I would never have thought, at the outset of all of this, that of all the characters in The Tiger's Wife, I would end up feeling closest to Dariša. Perhaps it is because in a roundabout way I have ultimately spent so much time with him; perhaps it is because, in the end, he becomes a man who seeks to capture life in the absence of it. After all, isn't that what storytellers really do?

Unless otherwise stated, this interview was conducted at the time the book was first published, and is reproduced with permission of the publisher. This interview may not be reproduced or reprinted without permission in writing from the copyright holder.

Membership Advantages
  • Reviews
  • "Beyond the Book" backstories
  • Free books to read and review (US only)
  • Find books by time period, setting & theme
  • Read-alike suggestions by book and author
  • Book club discussions
  • and much more!
  • Just $10 for 3 months or $35 for a year
  • More about membership!
Member Benefits

Join Now!

Check the advantages!
Just $10 for 3 months or $35 for a year

    •  
    • FREE
    • MEMBER
    • Range of media reviews for each book
    • Excerpts of all featured books
    • Author bios, interviews and pronunciations
    • Browse by genre
    • Book club discussions
    • Book club advice and reading guides
    • BookBrowse reviews and "beyond the book" back-stories
    •  
    • Reviews of notable books ahead of publication
    •  
    • Free books to read and review (US Only)
    •  
    • Browse for the best books by time period, setting & theme
    •  
    • Read-alike suggestions for thousands of books and authors
    •  
    • 'My Reading List" to keep track of your books
    •  

Editor's Choice

  • Book Jacket: Everybody's Fool
    Everybody's Fool
    by Richard Russo
    Written from multiple viewpoints, Everybody's Fool features an ensemble cast of inhabitants ...
  • Book Jacket: The Strings of Murder
    The Strings of Murder
    by Oscar de Muriel
    As Jack the Ripper eludes the police at Scotland Yard in London and all efforts to catch the most ...
  • Book Jacket: If I Was Your Girl
    If I Was Your Girl
    by Meredith Russo
    Who defines us? Do we ourselves, or does the society in which we live?
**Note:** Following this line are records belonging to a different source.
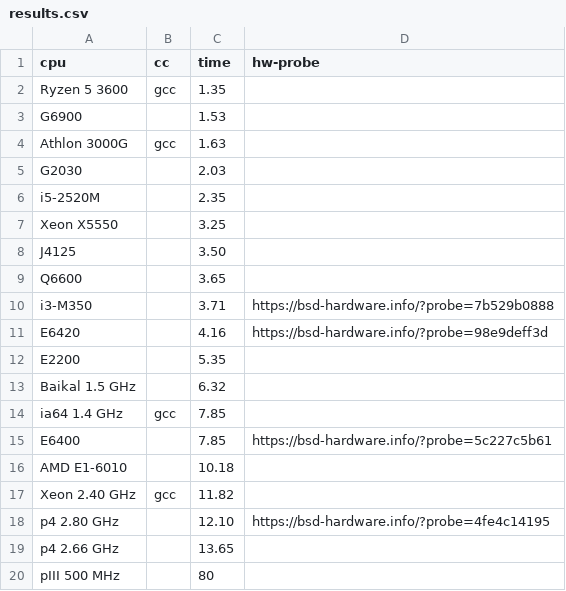
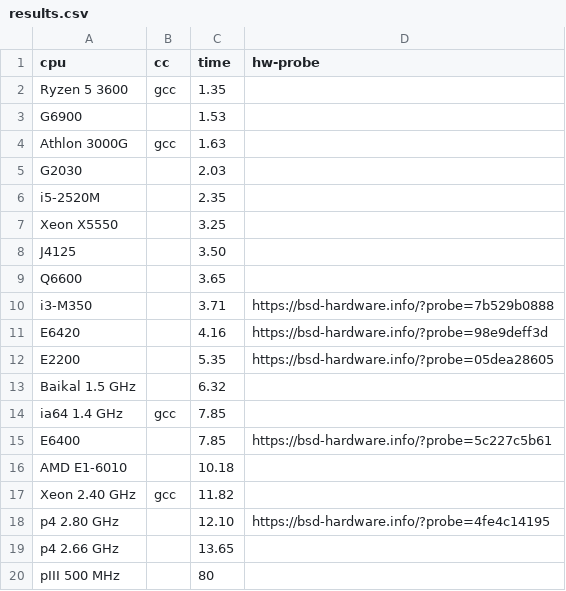
Before and after one commit to aexyel/pi_css5, a CSV file: results.csv, drawn as a sheet.

Commit message:
update results

```diff
--- a/results.csv
+++ b/results.csv
@@ -11,3 +11,3 @@ i3-M350,,3.71,https://bsd-hardware.info/?probe=7b529b0888
 E6420,,4.16,https://bsd-hardware.info/?probe=98e9deff3d
-E2200,,5.35,
+E2200,,5.35,https://bsd-hardware.info/?probe=05dea28605
 Baikal 1.5 GHz,,6.32,
```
Meredith Russo's ...

First Impressions

  • Book Jacket

    A Certain Age
    by Beatriz Williams

    The Roaring Twenties comes to life in this tale of intrigue, romance, and scandal.

    Read Member Reviews

  • Book Jacket

    The Life of the World to Come
    by Dan Cluchey

    Smart, sad and crackling with wit, a book about love, life and what happens after.

    Read Member Reviews

Members review books pre-publication. Read their opinions in First Impressions

Book Discussions
Book Jacket
Sweet Caress
by William Boyd

William Boyd's Sweet Caress captures an entire lifetime unforgettably within its pages. It captivates.

About the book
Join the discussion!
Summer Stunner
Summer Giveaway

Win 5 books, each week in July!

Enter

Word Play

Solve this clue:

C To T Q

and be entered to win..

Books that     
entertain,
     engage

 & enlighten

Visitors can view some of BookBrowse for free. Full access is for members only.

Join Today!

Your guide toexceptional          books

BookBrowse seeks out and recommends books that we believe to be best in class. Books that will whisk you to faraway places and times, that will expand your mind and challenge you -- the kinds of books you just can't wait to tell your friends about.